Special Interest Spending
Republicans say they favor cutting regulations to spur growth and create jobs. And they generally favor expanding international trade. They can attain those goals by reforming labor union laws.
Ivanpah in California is the world’s largest solar project. The project is owned by Google and NRG Energy, and is heavily subsidized by taxpayers. Ivanpah originally received a $1.6 billion loan from the Department of Energy (DOE) in 2011. Now the company is asking for another government subsidy to pay off its original loan.
An obituary in the Washington Post for Robert Poli provides a chance to look back at a decisive moment in Ronald Reagan’s presidency. Poli was the head of the militant Professional Air Traffic Controllers Organization (PATCO), which launched an illegal strike in 1981. The Post describes the significance of the action:
One of the policy fissures in the Republican Party is over business subsides, and the current debate about the Export-Import Bank illustrates the conflict. The Ex-Im Bank is one of many corporate welfare or crony capitalist programs that litter the federal budget. The Bank’s authorization runs out in September, and so Congress must act if it wants to extend the operations of this business subsidy machine.
Congressional websites are a useful resource to gain insights into today’s politics. So let’s take a look at the website of Rep. Sean Patrick Maloney (D-NY) to see what we can find out. Maloney was elected just in 2012, but his website reveals that he is a fast learner in the modern ways of Washington.
Political scientist Matt Grossmann discussed the results of his research on federal government growth in the Washington Post last week.
The Washington Post has great reporters, but there may be room for improvement in sharing research and reviewing past stories by colleagues.An article on Sunday discussed how candy factories “had laid off thousands of workers” in a Chicago neighborhood where a new Wal-Mart has located:
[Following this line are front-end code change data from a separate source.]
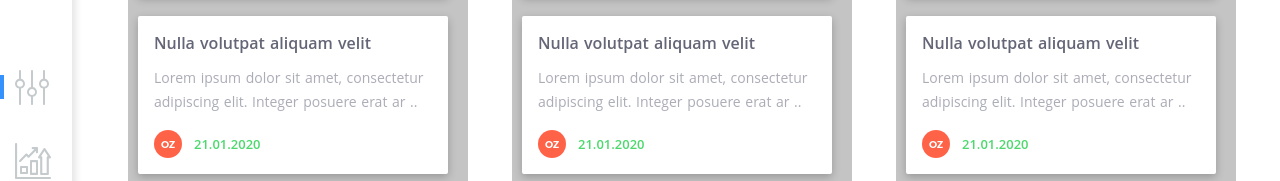
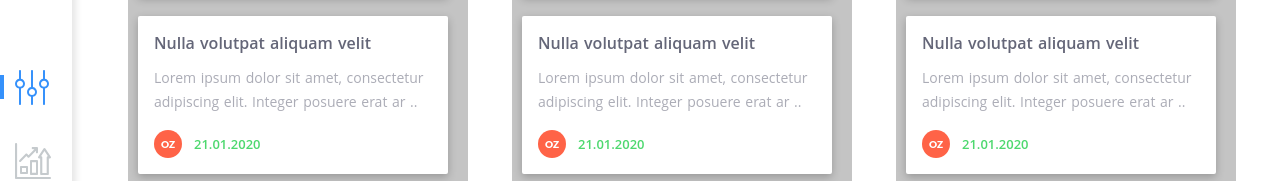
Before and after one commit to kvitkina/jungaroo, a Nuxt app: page / in a window 1280 px wide. Shown: the part 274-455 px from the top of the page. Built offline with nearby package versions, Linux system fonts and the light colour scheme.

Commit message:
активные иконки сайдбара

```diff
--- a/components/Sidebar.vue
+++ b/components/Sidebar.vue
@@ -1,7 +1,12 @@
 <template>
   <section class="sidebar">
-      <SettingsIcon />
-      <ProfitsIcon />
+    <nuxt-link to="/" exact class="sidebar__settings" :active-class='"active-link"'>
+      <SettingsIcon :color='$route.path === "/" ? "#3591FB" : undefined'/>
+    </nuxt-link>
+
+    <nuxt-link to="/stats" class="sidebar__profits" :active-class='"active-link"'>
+      <ProfitsIcon :color='$route.path === "/stats" ? "#3591FB" : undefined' />
+    </nuxt-link>
   </section>
 </template>
 
@@ -10,6 +15,9 @@
   import ProfitsIcon from '@/components/icons/ProfitsIcon.vue';
 
   export default {
+    mounted () {
+      this.$route.path
+    },
     components: {
       SettingsIcon: SettingsIcon,
       ProfitsIcon: ProfitsIcon
@@ -31,4 +39,44 @@
     align-items: center;
     justify-content: center;
   }
+
+  .sidebar__settings {
+  width: 72px;
+  position: relative;
+  margin-bottom: 34px;
+  padding-left: 15px;
+  }
+
+.sidebar__settings::before {
+  content: '';
+  position: absolute;
+  top: 5px;
+  left: 0;
+  width: 4px;
+  height: 24px;
+  background-color: #FFF;
+}
+
+.sidebar__profits {
+  width: 72px;
+  position: relative;
+  padding-left: 15px;
+  }
+
+.sidebar__profits::before {
+  content: '';
+  position: absolute;
+  top: 5px;
+  left: 0;
+  width: 4px;
+  height: 24px;
+  background-color: #FFF;
+}
+.active-link.sidebar__profits::before {
+  background-color: #3591FB;
+}
+.active-link.sidebar__settings::before {
+  background-color: #3591FB;
+}
+
 </style>
--- a/components/icons/ProfitsIcon.vue
+++ b/components/icons/ProfitsIcon.vue
@@ -1,44 +1,24 @@
 <template>
-<nuxt-link to="/stats" class="sidebar__profits" :active-class='"active-link"'>
-  <svg width="36" height="36" viewBox="0 0 36 36" fill="none" xmlns="http://www.w3.org/2000/svg">
-<path fill-rule="evenodd" clip-rule="evenodd" d="M5.80194 18.6862L11.3889 13.0152L12.7537 14.4004C13.1658 14.8189 13.8342 14.8189 14.2464 14.4004L20.8889 7.65807V9.35714C20.8889 9.94885 21.3615 10.4286 21.9444 10.4286C22.5274 10.4286 23 9.94885 23 9.35714V5.07143C23 5.07036 22.9999 5.06936 22.9999 5.06829C22.9982 4.48514 22.5307 4 21.9441 4H17.7222C17.1393 4 16.6667 4.47971 16.6667 5.07143C16.6667 5.66314 17.1393 6.14286 17.7222 6.14286H19.3961L13.5 12.1276L12.1353 10.7424C11.7231 10.324 11.0547 10.324 10.6425 10.7424L4.30917 17.171C3.89694 17.5894 3.89694 18.2678 4.30917 18.6862C4.72133 19.1046 5.38978 19.1046 5.80194 18.6862Z" fill="#C5CACD"/>
-<path fill-rule="evenodd" clip-rule="evenodd" d="M6 31H12C12.5523 31 13 30.5523 13 30V24C13 23.4477 12.5523 23 12 23H6C5.44773 23 5 23.4477 5 24V30C5 30.5523 5.44773 31 6 31ZM7 25H11V29H7V25Z" fill="#C5CACD"/>
-<path fill-rule="evenodd" clip-rule="evenodd" d="M22 17H16C15.4477 17 15 17.4797 15 18.0714V30.9286C15 31.5203 15.4477 32 16 32H22C22.5523 32 23 31.5203 23 30.9286V18.0714C23 17.4797 22.5523 17 22 17ZM21 29.8571H17V19.1429H21V29.8571Z" fill="#C5CACD"/>
-<path fill-rule="evenodd" clip-rule="evenodd" d="M24.0773 15.3846H25.1547V30.9615C25.1547 31.535 25.6371 32 26.232 32H32.768C33.3629 32 33.8453 31.535 33.8453 30.9615V15.3846H34.9226C35.3154 15.3846 35.6771 15.1785 35.8665 14.8468C36.0559 14.5151 36.043 14.1104 35.8328 13.7905L30.3742 5.48282C30.1766 5.18215 29.8332 5 29.4641 5C29.463 5 29.4619 5 29.4609 5C29.0905 5.00111 28.7468 5.1854 28.5505 5.48808L23.1638 13.7958C22.9562 14.116 22.9452 14.5194 23.1351 14.8496C23.3249 15.1798 23.6857 15.3846 24.0773 15.3846ZM29.4701 7.98855L32.9651 13.3077H32.768C32.173 13.3077 31.6906 13.7726 31.6906 14.3462V29.9231H27.3094V14.3462C27.3094 13.7726 26.827 13.3077 26.232 13.3077H26.0212L29.4701 7.98855Z" fill="#C5CACD"/>
-<path fill-rule="evenodd" clip-rule="evenodd" d="M34.9453 33.8906H2.10938V1.05469C2.10938 0.472219 1.63716 0 1.05469 0C0.472219 0 0 0.472219 0 1.05469V34.9453C0 35.5278 0.472219 36 1.05469 36H34.9453C35.5278 36 36 35.5278 36 34.9453C36 34.3628 35.5278 33.8906 34.9453 33.8906Z" fill="#C5CACD"/>
+  <svg  width="36" height="36" viewBox="0 0 36 36" fill="none" xmlns="http://www.w3.org/2000/svg">
+<path fill-rule="evenodd" clip-rule="evenodd" d="M5.80194 18.6862L11.3889 13.0152L12.7537 14.4004C13.1658 14.8189 13.8342 14.8189 14.2464 14.4004L20.8889 7.65807V9.35714C20.8889 9.94885 21.3615 10.4286 21.9444 10.4286C22.5274 10.4286 23 9.94885 23 9.35714V5.07143C23 5.07036 22.9999 5.06936 22.9999 5.06829C22.9982 4.48514 22.5307 4 21.9441 4H17.7222C17.1393 4 16.6667 4.47971 16.6667 5.07143C16.6667 5.66314 17.1393 6.14286 17.7222 6.14286H19.3961L13.5 12.1276L12.1353 10.7424C11.7231 10.324 11.0547 10.324 10.6425 10.7424L4.30917 17.171C3.89694 17.5894 3.89694 18.2678 4.30917 18.6862C4.72133 19.1046 5.38978 19.1046 5.80194 18.6862Z" :fill="color"/>
+<path fill-rule="evenodd" clip-rule="evenodd" d="M6 31H12C12.5523 31 13 30.5523 13 30V24C13 23.4477 12.5523 23 12 23H6C5.44773 23 5 23.4477 5 24V30C5 30.5523 5.44773 31 6 31ZM7 25H11V29H7V25Z" :fill="color"/>
+<path fill-rule="evenodd" clip-rule="evenodd" d="M22 17H16C15.4477 17 15 17.4797 15 18.0714V30.9286C15 31.5203 15.4477 32 16 32H22C22.5523 32 23 31.5203 23 30.9286V18.0714C23 17.4797 22.5523 17 22 17ZM21 29.8571H17V19.1429H21V29.8571Z" :fill="color"/>
+<path fill-rule="evenodd" clip-rule="evenodd" d="M24.0773 15.3846H25.1547V30.9615C25.1547 31.535 25.6371 32 26.232 32H32.768C33.3629 32 33.8453 31.535 33.8453 30.9615V15.3846H34.9226C35.3154 15.3846 35.6771 15.1785 35.8665 14.8468C36.0559 14.5151 36.043 14.1104 35.8328 13.7905L30.3742 5.48282C30.1766 5.18215 29.8332 5 29.4641 5C29.463 5 29.4619 5 29.4609 5C29.0905 5.00111 28.7468 5.1854 28.5505 5.48808L23.1638 13.7958C22.9562 14.116 22.9452 14.5194 23.1351 14.8496C23.3249 15.1798 23.6857 15.3846 24.0773 15.3846ZM29.4701 7.98855L32.9651 13.3077H32.768C32.173 13.3077 31.6906 13.7726 31.6906 14.3462V29.9231H27.3094V14.3462C27.3094 13.7726 26.827 13.3077 26.232 13.3077H26.0212L29.4701 7.98855Z" :fill="color"/>
+<path fill-rule="evenodd" clip-rule="evenodd" d="M34.9453 33.8906H2.10938V1.05469C2.10938 0.472219 1.63716 0 1.05469 0C0.472219 0 0 0.472219 0 1.05469V34.9453C0 35.5278 0.472219 36 1.05469 36H34.9453C35.5278 36 36 35.5278 36 34.9453C36 34.3628 35.5278 33.8906 34.9453 33.8906Z" :fill="color"/>
   </svg>
-</nuxt-link>
 </template>
 
 <script>
-  /*export default {
+  export default {
   props: {
     color: {
       type: String,
       default: "#C5CACD"
     }
   }
-}*/
+}
 </script>
 
 <style scoped>
-  .sidebar__profits {
-  width: 72px;
-  position: relative;
-  padding-left: 15px;
-  }
 
-.sidebar__profits::before {
-  content: '';
-  position: absolute;
-  top: 5px;
-  left: 0;
-  width: 4px;
-  height: 24px;
-  background-color: #FFF;
-}
-  .active-link.sidebar__profits::before {
-  background-color: #3591FB;
-
-}
 </style>
--- a/components/icons/settingsIcon.vue
+++ b/components/icons/settingsIcon.vue
@@ -1,43 +1,23 @@
 <template>
-  <nuxt-link to="/" exact class="sidebar__settings" :active-class='"active-link"'>
     <svg width="34" height="35" viewBox="0 0 34 35" fill="none" xmlns="http://www.w3.org/2000/svg">
-<path fill-rule="evenodd" clip-rule="evenodd" d="M17.9854 17.0627V0.983965C17.9854 0.437318 17.5474 0 17 0C16.4526 0 16.0146 0.437318 16.0146 0.983965V17.0627C13.7299 17.5219 12 19.5408 12 21.9606C12 24.3805 13.7299 26.3994 16.0146 26.8586V34.016C16.0146 34.5627 16.4526 35 17 35C17.5474 35 17.9854 34.5627 17.9854 34.016V26.8586C20.2701 26.3994 22 24.3805 22 21.9606C22 19.5481 20.2774 17.5219 17.9854 17.0627ZM17 24.9854C15.3285 24.9854 13.9708 23.6297 13.9708 21.9606C13.9708 20.2915 15.3285 18.9359 17 18.9359C18.6715 18.9359 20.0292 20.2915 20.0292 21.9606C20.0292 23.6297 18.6715 24.9854 17 24.9854Z" fill="#C5CACD"/>
-<path fill-rule="evenodd" clip-rule="evenodd" d="M5.9854 8.81195V0.983965C5.9854 0.437318 5.54745 0 5 0C4.45255 0 4.0146 0.437318 4.0146 0.983965V8.81195C1.72993 9.27114 0 11.2901 0 13.7099C0 16.1297 1.72993 18.1487 4.0146 18.6079V34.016C4.0146 34.5627 4.45255 35 5 35C5.54745 35 5.9854 34.5627 5.9854 34.016V18.6006C8.27007 18.1414 10 16.1224 10 13.7026C10 11.2828 8.27007 9.27114 5.9854 8.81195ZM5 16.7347C3.32847 16.7347 1.9708 15.379 1.9708 13.7099C1.9708 12.0408 3.32847 10.6851 5 10.6851C6.67153 10.6851 8.0292 12.0408 8.0292 13.7099C8.0292 15.379 6.66423 16.7347 5 16.7347Z" fill="#C5CACD"/>
-<path fill-rule="evenodd" clip-rule="evenodd" d="M29.9854 8.81012V0.98376C29.9854 0.437227 29.5474 0 29 0C28.4526 0 28.0146 0.437227 28.0146 0.98376V8.81012C25.7299 9.26921 24 11.2877 24 13.7071C24 16.1264 25.7299 18.1449 28.0146 18.604V34.0162C28.0146 34.5628 28.4526 35 29 35C29.5474 35 29.9854 34.5628 29.9854 34.0162V18.5967C32.2701 18.1376 34 16.1191 34 13.6998C34 11.2804 32.2774 9.26921 29.9854 8.81012ZM29 16.7312C27.3285 16.7312 25.9708 15.3758 25.9708 13.7071C25.9708 12.0383 27.3285 10.6829 29 10.6829C30.6715 10.6829 32.0292 12.0383 32.0292 13.7071C32.0292 15.3758 30.6715 16.7312 29 16.7312Z" fill="#C5CACD"/>
+<path ill-rule="evenodd" clip-rule="evenodd" d="M17.9854 17.0627V0.983965C17.9854 0.437318 17.5474 0 17 0C16.4526 0 16.0146 0.437318 16.0146 0.983965V17.0627C13.7299 17.5219 12 19.5408 12 21.9606C12 24.3805 13.7299 26.3994 16.0146 26.8586V34.016C16.0146 34.5627 16.4526 35 17 35C17.5474 35 17.9854 34.5627 17.9854 34.016V26.8586C20.2701 26.3994 22 24.3805 22 21.9606C22 19.5481 20.2774 17.5219 17.9854 17.0627ZM17 24.9854C15.3285 24.9854 13.9708 23.6297 13.9708 21.9606C13.9708 20.2915 15.3285 18.9359 17 18.9359C18.6715 18.9359 20.0292 20.2915 20.0292 21.9606C20.0292 23.6297 18.6715 24.9854 17 24.9854Z" :fill="color"/>
+<path fill-rule="evenodd" clip-rule="evenodd" d="M5.9854 8.81195V0.983965C5.9854 0.437318 5.54745 0 5 0C4.45255 0 4.0146 0.437318 4.0146 0.983965V8.81195C1.72993 9.27114 0 11.2901 0 13.7099C0 16.1297 1.72993 18.1487 4.0146 18.6079V34.016C4.0146 34.5627 4.45255 35 5 35C5.54745 35 5.9854 34.5627 5.9854 34.016V18.6006C8.27007 18.1414 10 16.1224 10 13.7026C10 11.2828 8.27007 9.27114 5.9854 8.81195ZM5 16.7347C3.32847 16.7347 1.9708 15.379 1.9708 13.7099C1.9708 12.0408 3.32847 10.6851 5 10.6851C6.67153 10.6851 8.0292 12.0408 8.0292 13.7099C8.0292 15.379 6.66423 16.7347 5 16.7347Z" :fill="color"/>
+<path fill-rule="evenodd" clip-rule="evenodd" d="M29.9854 8.81012V0.98376C29.9854 0.437227 29.5474 0 29 0C28.4526 0 28.0146 0.437227 28.0146 0.98376V8.81012C25.7299 9.26921 24 11.2877 24 13.7071C24 16.1264 25.7299 18.1449 28.0146 18.604V34.0162C28.0146 34.5628 28.4526 35 29 35C29.5474 35 29.9854 34.5628 29.9854 34.0162V18.5967C32.2701 18.1376 34 16.1191 34 13.6998C34 11.2804 32.2774 9.26921 29.9854 8.81012ZM29 16.7312C27.3285 16.7312 25.9708 15.3758 25.9708 13.7071C25.9708 12.0383 27.3285 10.6829 29 10.6829C30.6715 10.6829 32.0292 12.0383 32.0292 13.7071C32.0292 15.3758 30.6715 16.7312 29 16.7312Z" :fill="color"/>
     </svg>
-  </nuxt-link>
 </template>
 
 <script>
-/*export default {
+export default {
   props: {
     color: {
       type: String,
       default: "#C5CACD"
+    }
   }
 }
-}*/
 
 </script>
 
 <style scoped>
- .sidebar__settings {
-  width: 72px;
-  position: relative;
-  margin-bottom: 34px;
-  padding-left: 15px;
-  }
 
-.sidebar__settings::before {
-  content: '';
-  position: absolute;
-  top: 5px;
-  left: 0;
-  width: 4px;
-  height: 24px;
-  background-color: #FFF;
-}
-.active-link.sidebar__settings::before {
-  background-color: #3591FB;
-}
 </style>
```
One story after another emerges about dysfunctional federal programs plagued by waste, fraud, and abuse. The core problem is that the government has grown so large that trying to make it function with efficiency and soundness has become impossible.
If we did a poll of free market economists about federal programs that are the most wasteful and ridiculous, energy subsidies would be near the top of the list. It’s not just that energy subsidies make no sense in economic theory, but also that there are so many news stories highlighting the folly that it’s hard to see why policymakers persist in wasting our money.
House and Senate negotiators are working out details of a big farm bill that may pass this year. No industry in America is as coddled as farming, and no industry is as centrally planned from Washington. The federal sugar program is perhaps the most Soviet of all. Here’s a sketch of the sugar program, which the supposedly conservative, tea party-dominated lower chamber may soon ratify: